MUSKEGON, Mich. (WOOD) — Mercy Health Muskegon is asking for patience and additional personnel as it tries to keep up with a surge in COVID-19 patients that has pushed it to 105% capacity.
Dr. Justin Grill, Mercy Health Muskegon’s chief medical officer, said COVID-19 patients are consuming a significant portion of the hospital’s resources. It has 246 beds and 72 are filled with COVID-19 patients.
“So if those were gone, essentially, we would have no problems,” Grill said. “Our capacity is nearly as strained as what it can be.”
Mercy Health Muskegon says about 80% of people being admitted are unvaccinated.
Grill is asking for patience as staff members work additional hours and people experience longer wait times. The hospital is housing some patients in the emergency room because there are no rooms to move them into. Only the most essential surgeries are being conducted in an effort to free up resources.
“There were many things that were very much different about the surge that we had last year at this time versus the surge that we had this year at this time, which is a basically you need to handle it within the four walls of your hospital however you can handle it,” he said.
Last year, the hospital system had additional help, which included ambulance workers redeployed to the hospital and Michigan National Guard assistance.
Spectrum Health, which is dealing with a record number of COVID-19 patients, is now getting help from the federal government, with the Department of Defense sending a team this week.
“We have asked for help,” Grill said. “The same process that Spectrum went through to ask for help of the federal government we went through as well and I believe we were in the top four of the state of Michigan but the federal government was only able to deploy two teams.”
The other team is going to Beaumont Hospital in Dearborn.
The city of Muskegon is trying to help reduce the potential for additional cases by suspending most in-person service at City Hall at least through Wednesday.

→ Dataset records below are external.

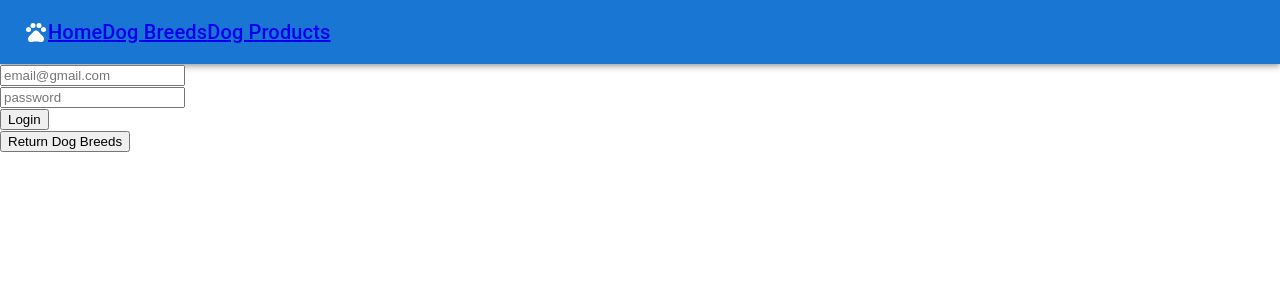
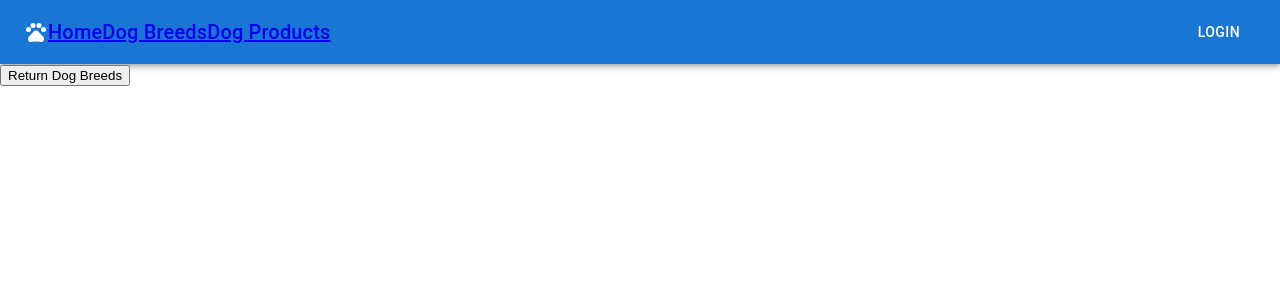
Before and after one commit to Ricecake-Pony/Doggy-Dex, a React (Create React App) app in the folder client/: page /breeds in a window 1280 px wide. Shown: the top 300 px of the page. Built offline with nearby package versions, Linux system fonts and the light colour scheme.

Commit message:
Login/logout will change uid, but state won't change. That's next error to fix

```diff
--- a/client/package.json
+++ b/client/package.json
@@ -14,6 +14,7 @@
     "@testing-library/user-event": "^13.5.0",
     "react": "^18.2.0",
     "react-dom": "^18.2.0",
+    "react-icons": "^4.8.0",
     "react-router": "^6.8.2",
     "react-router-dom": "^6.9.0",
     "react-scripts": "5.0.1",
--- a/client/src/components/App.js
+++ b/client/src/components/App.js
@@ -1,6 +1,5 @@
 import React, {useState, useEffect} from 'react';
 import { Route, Routes } from "react-router-dom"
-// import LoginModal from './LoginModal/LoginModal'
 import Breeds from './Breeds/Breeds';
 import NavBar from './NavBar/NavBar';
 import SignUp from './NavBar/SignUp';
@@ -9,82 +8,32 @@ import UserProfile from './NavBar/UserProfile';
 import styled from "@emotion/styled";
 import { useNavigate } from 'react-router-dom';
 
+
 const baseURL= "http://localhost:3001/"
-const loginURL = baseURL + 'login';
 const signUpURL = baseURL + 'signup';
 const myProfileURL = baseURL + 'my_profile';
 const breedsURL = baseURL + 'breeds';
 const productsURL = baseURL + 'dog_products'
 
 function App() {
-  const [email, setEmail] = useState("")
-  const [password,setPassword] = useState("")
+
   const [currentUser, setCurrentUser] = useState(null)
   const navigate = useNavigate()
 
 
-  const loginInfo = {email, password}
-
-  const resetForm = () => {
-    setEmail("")
-    setPassword("")
-  }
-
-    const login = (e) => {
-      e.preventDefault()
-    fetch(loginURL, {
-      method: 'POST',
-      headers: {
-        'Content-type': 'application/json',
-        Accept: 'application/json'
-      },
-      body: JSON.stringify(loginInfo)
-    })
-      .then(r => r.json())
-      .then(user => {
-        if (!user.errors) {
-        localStorage.uid = user.uid
-        setCurrentUser(user.user)
-        console.log(user)
-        } else
-        alert(user.errors)
-      })
-      resetForm()
-    }
 
     const logOut = () => {
 
       localStorage.removeItem('uid')
       navigate('/')
-      setCurrentUser()
+      setCurrentUser(null)
     }
 
     return (
     <div className="App">
         <NavBar logOut= {logOut}/>
-        <form onSubmit={login}>
-          <input
-            id='email'
-            type='email'
-            value= {email}
-            onChange={ (e) => setEmail(e.target.value)}
-            placeholder='email@gmail.com'
-            />
-        <br/>
-          <input
-            id='password'
-            name='password'
-            type='password'
-            value= {password}
-            onChange={ (e) => setPassword(e.target.value)}
-            placeholder='password'
-            />
-            <br/>
-        <button type= 'submit'>Login</button>
-        </form>
         <Routes>
           <Route exact path="/" element={<Home />} />
-        {/* <Route exact path="/login" element={<LoginModal />} /> */}
           <Route exact path ="Signup" element={<SignUp signUpURL = {signUpURL} />} />
           <Route exact path ="my_profile" element={<UserProfile myProfileURL = {myProfileURL} />} />
           <Route exact path ="breeds" element={<Breeds breedsURL = {breedsURL} />} />
@@ -95,32 +44,3 @@ function App() {
 }
 
 export default App;
-
-// Prince has his onSubmit like so (loginInfo found on line 12):
-// onSubmit={ () => props.login({loginInfo})} and he uses the login function what's the difference between my handleLogin and his?
-// const handleLogin= (e) => {
-  //   // debugger use debugger to see if your values are actually being saved onSubmit
-  //   e.preventDefault()
-  //   if (localStorage.uid)
-  //   fetch(loginURL, {
-    //     method: "POST",
-    //     headers: {
-      //       "Content-Type": "application/json",
-      //        Accept: 'application/json'
-      //     },
-      //     body: JSON.stringify(loginInfo),
-      //   })
-      //   .then( r => r.json())
-      //   .then(user => {
-        //     if (!user.errors) {
-          //       localStorage.uid = user.uid
-          //       setCurrentUser(user.id)
-          //       console.log(user)
-          //       console.log(user.id)
-          //       console.log("I'm submitting!")
-          //     } else
-          //       user.errors.forEach(error => alert(error));
-          //   })
-          // }
-
-  // )
--- a/client/src/components/NavBar/LoginModal.js
+++ b/client/src/components/NavBar/LoginModal.js
@@ -1,6 +1,4 @@
 import React, {useState, useContext} from "react"
-
-import * as React from 'react';
 import Button from '@mui/material/Button';
 import TextField from '@mui/material/TextField';
 import Dialog from '@mui/material/Dialog';
@@ -8,12 +6,25 @@ import DialogActions from '@mui/material/DialogActions';
 import DialogContent from '@mui/material/DialogContent';
 import DialogContentText from '@mui/material/DialogContentText';
 import DialogTitle from '@mui/material/DialogTitle';
-import { Navigate } from "react-router";
+import { useNavigate } from "react-router";
 import { NavLink } from "react-router-dom";
+
+const baseURL= "http://localhost:3001/"
+const loginURL = baseURL + 'login';
 
 export default function LoginModal() {
   const [open, setOpen] = React.useState(false);
+  const [email, setEmail] = useState("")
+  const [password,setPassword] = useState("")
+  const [currentUser, setCurrentUser] = useState(null)
   const navigate = useNavigate()
+
+  const resetForm = () => {
+    setEmail("")
+    setPassword("")
+  }
+
+  const loginInfo = {email, password}
 
   const handleClickOpen = () => {
     setOpen(true);
@@ -23,30 +34,63 @@ export default function LoginModal() {
     setOpen(false);
   };
 
+  const login = (e) => {
+    e.preventDefault()
+  fetch(loginURL, {
+    method: 'POST',
+    headers: {
+      'Content-type': 'application/json',
+      Accept: 'application/json'
+    },
+    body: JSON.stringify(loginInfo)
+  })
+    .then(r => r.json())
+    .then(user => {
+      if (!user.errors) {
+      localStorage.uid = user.uid
+      setCurrentUser(user.user)
+      console.log(user.user)
+      } else
+      alert(user.errors)
+    })
+    resetForm()
+  }
+
   return (
     <div>
-      <Button variant="outlined" onClick={handleClickOpen}>
-        Open form dialog
+      <Button variant="filled" onClick={handleClickOpen}>
+        Login
       </Button>
       <Dialog open={open} onClose={handleClose}>
-        <DialogTitle>Subscribe</DialogTitle>
+        <DialogTitle>Login</DialogTitle>
         <DialogContent>
           <DialogContentText>
             To use this website, please login here. If you do not already have an account please signup <NavLink to='/signup'>here</NavLink>
           </DialogContentText>
-          <TextField
-            autoFocus
-            margin="dense"
-            id="name"
-            label="Email Address"
-            type="email"
-            fullWidth
-            variant="standard"
-          />
+          <form onSubmit={login}>
+          <input
+            id='email'
+            type='email'
+            value= {email}
+            onChange={ (e) => setEmail(e.target.value)}
+            placeholder='email@gmail.com'
+            />
+        <br/>
+          <input
+            id='password'
+            name='password'
+            type='password'
+            value= {password}
+            onChange={ (e) => setPassword(e.target.value)}
+            placeholder='password'
+            />
+            <br/>
+        <button type= 'submit'></button>
+        </form>
         </DialogContent>
         <DialogActions>
           <Button onClick={handleClose}>Cancel</Button>
-          <Button onClick={handleClose}>Subscribe</Button>
+          <Button onClick={handleClose}>Login</Button>
         </DialogActions>
       </Dialog>
     </div>
--- a/client/src/components/NavBar/NavBar.js
+++ b/client/src/components/NavBar/NavBar.js
@@ -12,6 +12,7 @@ import Tooltip from '@mui/material/Tooltip';
 import MenuItem from '@mui/material/MenuItem';
 import PetIcon from '@mui/icons-material/Pets';
 import { UserContext } from "../../contexts/UserContext";
+import LoginModal from "./LoginModal";
 import styled from "@emotion/styled";
 
 // const pages = [ 'Home', 'breeds','dog_products'];
@@ -28,9 +29,6 @@ export default function NavBar({logOut}) {
            setAnchorEl(null);
          };
 
-    useEffect(() => {
-        console.log(currentUser)
-    }, [])
 
   return (
     <Box sx={{ flexGrow: 1 }}>
@@ -38,6 +36,7 @@ export default function NavBar({logOut}) {
         <Toolbar>
             <PetIcon className="nav-icon"/>
           <Typography variant="h6" component="div" sx={{ flexGrow: 1 }}>
+
             <NavLink className="link" to="/">
                 Home
             </NavLink>
@@ -48,6 +47,7 @@ export default function NavBar({logOut}) {
                 Dog Products
             </NavLink>
           </Typography>
+          { localStorage.uid ?
               <Tooltip title="Open settings">
              <IconButton aria-controls={open ? 'demo-positioned-menu' : undefined}
                     aria-haspopup="true"
@@ -56,6 +56,7 @@ export default function NavBar({logOut}) {
                 { currentUser ? (  <Avatar alt={currentUser.first_name} src={currentUser.image_url}/>) : (null) }
              </IconButton>
           </Tooltip>
+           : <LoginModal/> }
           <Menu
            className="nav-menu"
            anchorEl={anchorEl}
```
Also changed, not shown: 1 other file (tests, documents, lock files or other folders). Lines whose indentation alone changed are shown as unchanged.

The police department will remain open to the public.
City Manager Frank Peterson said the city was anticipating a surge in cases similar to what happened last year around the holidays.

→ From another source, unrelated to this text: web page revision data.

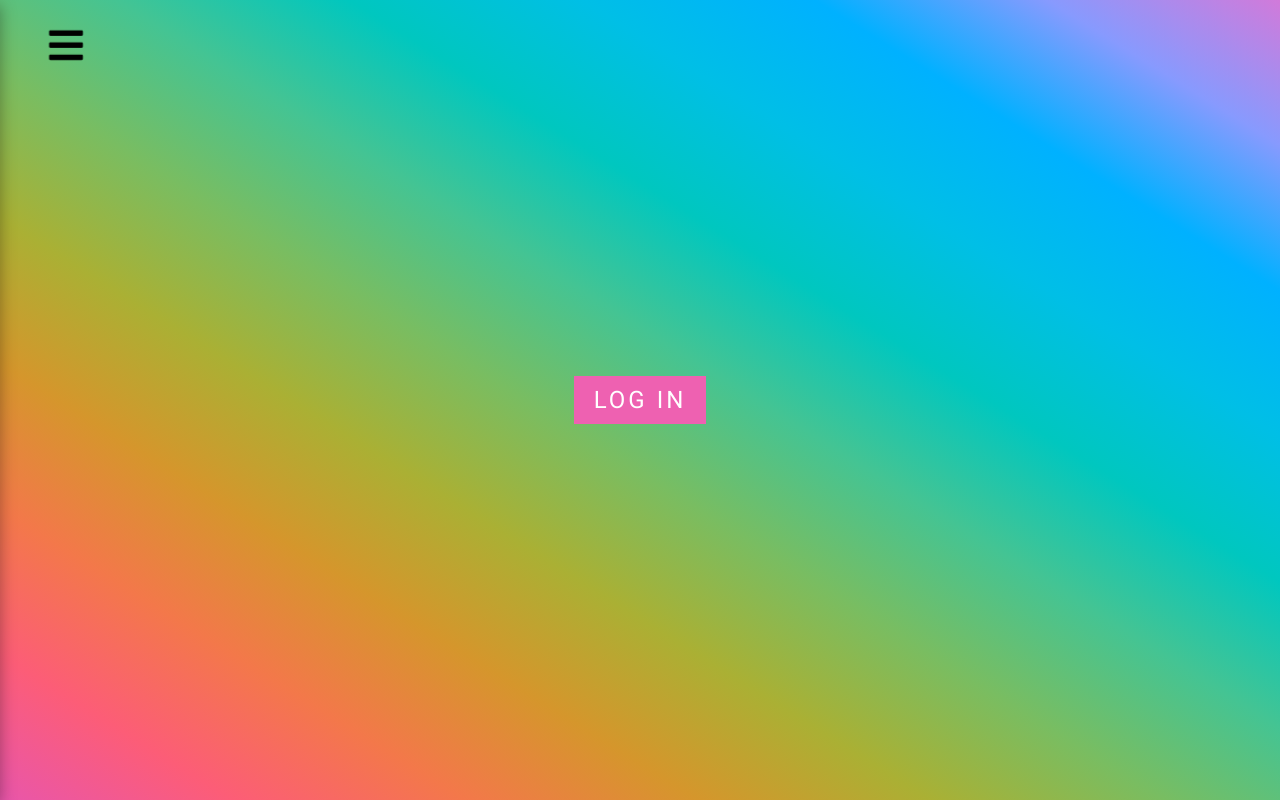
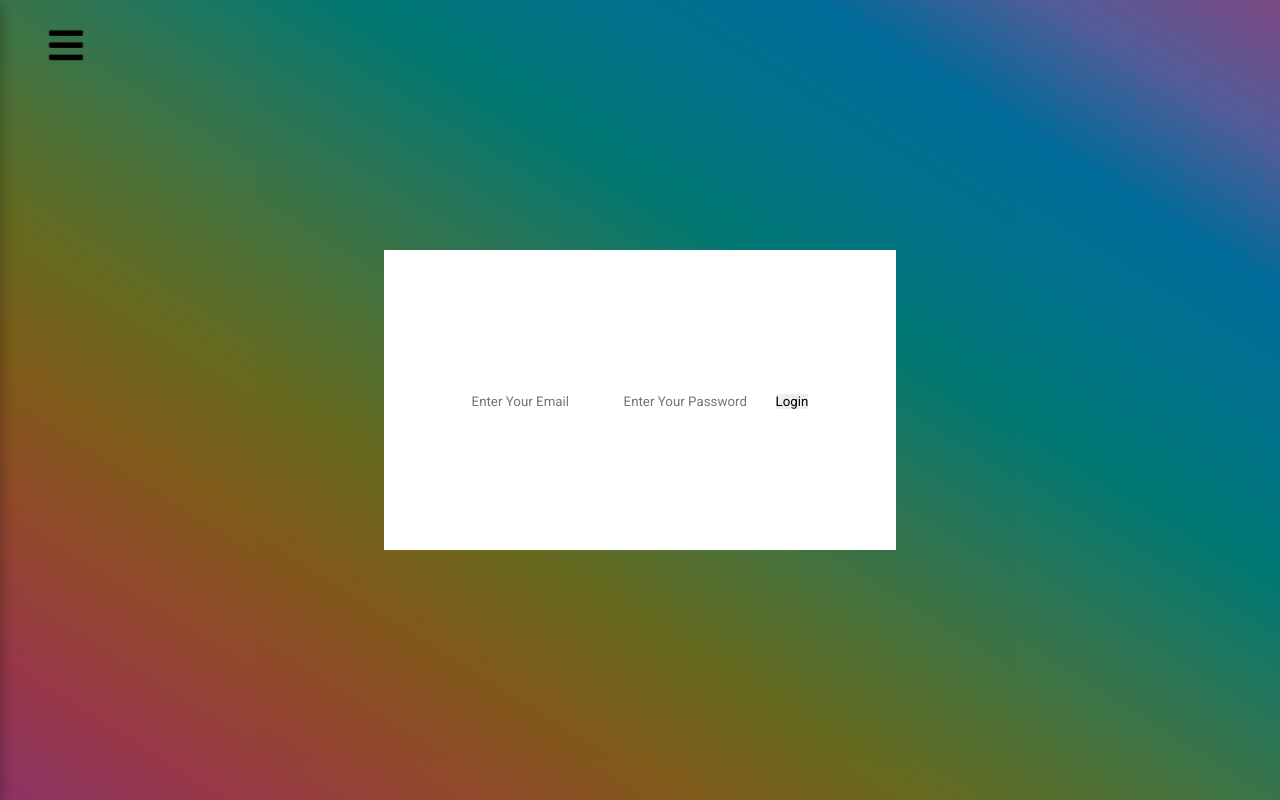
Before and after one commit to ddepu11/sidebar-react-app, a React (Create React App) app: page / in a window 1280 px wide. Built offline with nearby package versions, Linux system fonts and the light colour scheme.

Commit message:
Login Modal and its bg created

```diff
--- a/src/App.css
+++ b/src/App.css
@@ -83,6 +83,7 @@ input:focus {
   outline: 0;
 }
 
+/* Hamburger Button */
 .menu {
   font-size: 2em;
   position: absolute;
@@ -92,6 +93,8 @@ input:focus {
   cursor: pointer;
   animation: shrink-grow 2s infinite linear;
 }
+
+/* Side Bar */
 .sidebar {
   background-image: linear-gradient(
     to right top,
@@ -125,6 +128,7 @@ input:focus {
   transform: translateX(-100%);
 }
 
+/* Sidebar Header */
 .header {
   justify-content: space-between;
 }
@@ -136,6 +140,7 @@ input:focus {
   cursor: pointer;
 }
 
+/* Sidebar Links */
 .links {
   margin-top: 50px;
   padding: 0 0 0 10px;
@@ -155,6 +160,8 @@ input:focus {
   text-transform: capitalize;
   letter-spacing: 2px;
 }
+
+/* Side bar Social-links */
 .social-links {
   max-width: 80%;
   margin: 0 auto;
@@ -165,6 +172,8 @@ input:focus {
   color: #140411;
   padding: 0 15px 0;
 }
+
+/* Login Button */
 .login {
   font-size: 1.5em;
   text-transform: uppercase;
@@ -181,6 +190,23 @@ input:focus {
   color: #140411;
   border: 2px solid #00b1ff;
 }
+
+/* Login Modal */
+.login-modal-bg {
+  background: rgba(0, 0, 0, 0.4);
+  position: fixed;
+  height: 100%;
+  top: 0;
+  left: 0;
+  width: 100%;
+}
+
+.login-modal {
+  width: 40%;
+  height: 300px;
+  background: white;
+}
+
 @media (max-width: 850px) {
   .sidebar {
     width: 100%;
@@ -198,3 +224,5 @@ input:focus {
     transform: scale(1);
   }
 }
+
+/* Media Queries for mobile View */
--- a/src/App.js
+++ b/src/App.js
@@ -34,7 +34,11 @@ function App() {
         <div className="menu" onClick={displaySideBar}>
           <FaBars />
         </div>
+
         <button className="login">Log In</button>
+
+        <LogIn />
+
         <SideBar />
       </AppContext.Provider>
     </div>
--- a/src/Components/LogIn.jsx
+++ b/src/Components/LogIn.jsx
@@ -1,7 +1,16 @@
+
+
 const LogIn = () => {
   return (
-    <div className="modal-bg-div">
-      <h2>Log in</h2>
+    <div className="login-modal-bg flex">
+      <div className="login-modal flex">
+        <form className="login-form ">
+          <input type="text" placeholder="Enter Your Email" />
+          <input type="password" placeholder="Enter Your Password" />
+          <button type="submit">Login</button>
+
+        </form>
+      </div>
     </div>
   );
 };
```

“We decided that the smart thing for us to do was just to plan ahead close our offices for a few days and then regroup,” he said.
About half of city employees are working remotely to start the week.
“At the end of the day, missing a few days or a few weeks, if that helps save a couple lives, if that helps a couple people from getting sick then it’s worth a little bit of time away from the office,” Peterson said.